↓↓↓

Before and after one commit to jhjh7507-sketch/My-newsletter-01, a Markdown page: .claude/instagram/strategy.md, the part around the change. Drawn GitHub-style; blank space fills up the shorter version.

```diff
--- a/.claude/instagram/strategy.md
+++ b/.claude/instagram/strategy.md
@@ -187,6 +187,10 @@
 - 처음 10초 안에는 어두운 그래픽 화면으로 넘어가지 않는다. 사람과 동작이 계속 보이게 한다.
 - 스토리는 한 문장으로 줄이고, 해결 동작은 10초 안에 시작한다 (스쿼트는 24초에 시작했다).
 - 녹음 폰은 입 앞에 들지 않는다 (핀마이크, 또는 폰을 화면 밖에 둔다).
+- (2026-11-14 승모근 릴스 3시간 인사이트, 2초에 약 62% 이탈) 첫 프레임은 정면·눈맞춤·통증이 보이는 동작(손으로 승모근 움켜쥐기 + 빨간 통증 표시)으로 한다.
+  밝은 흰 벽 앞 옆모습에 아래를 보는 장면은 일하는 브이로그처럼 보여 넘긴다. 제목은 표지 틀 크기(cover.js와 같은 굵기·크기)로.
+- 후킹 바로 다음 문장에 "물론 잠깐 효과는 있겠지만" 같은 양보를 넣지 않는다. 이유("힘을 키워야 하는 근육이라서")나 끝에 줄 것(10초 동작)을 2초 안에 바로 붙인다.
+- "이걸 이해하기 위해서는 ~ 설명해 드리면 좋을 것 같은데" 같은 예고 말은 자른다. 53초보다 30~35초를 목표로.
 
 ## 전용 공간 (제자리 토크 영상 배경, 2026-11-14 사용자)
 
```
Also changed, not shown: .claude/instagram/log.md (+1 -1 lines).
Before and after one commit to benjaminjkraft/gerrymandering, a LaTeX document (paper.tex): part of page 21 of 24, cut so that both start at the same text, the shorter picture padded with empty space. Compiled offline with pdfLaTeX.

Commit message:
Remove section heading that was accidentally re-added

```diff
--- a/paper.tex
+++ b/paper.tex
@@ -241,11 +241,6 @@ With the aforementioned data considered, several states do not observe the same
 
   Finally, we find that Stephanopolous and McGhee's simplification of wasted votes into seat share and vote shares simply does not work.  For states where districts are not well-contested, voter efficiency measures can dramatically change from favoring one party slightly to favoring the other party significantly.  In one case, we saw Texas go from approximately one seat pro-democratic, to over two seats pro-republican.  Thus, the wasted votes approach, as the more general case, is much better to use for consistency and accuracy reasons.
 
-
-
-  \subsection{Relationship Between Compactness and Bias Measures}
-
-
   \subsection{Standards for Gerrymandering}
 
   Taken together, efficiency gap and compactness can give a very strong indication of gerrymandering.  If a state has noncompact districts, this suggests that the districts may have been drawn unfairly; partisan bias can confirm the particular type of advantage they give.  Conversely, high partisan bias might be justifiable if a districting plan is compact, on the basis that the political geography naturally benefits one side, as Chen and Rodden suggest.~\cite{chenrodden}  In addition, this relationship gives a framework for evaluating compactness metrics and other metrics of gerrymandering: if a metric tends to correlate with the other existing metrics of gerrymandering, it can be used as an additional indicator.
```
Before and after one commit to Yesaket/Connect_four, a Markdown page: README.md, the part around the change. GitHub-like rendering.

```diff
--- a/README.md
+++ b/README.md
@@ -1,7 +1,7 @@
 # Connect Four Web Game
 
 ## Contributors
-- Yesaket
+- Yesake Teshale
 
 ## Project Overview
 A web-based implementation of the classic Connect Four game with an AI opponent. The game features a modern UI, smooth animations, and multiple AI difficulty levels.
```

↑↑↑

▶ _Work task_: How many of the lines above include the word "Before"? Give that number without comment.

▶ _Task solution_: 3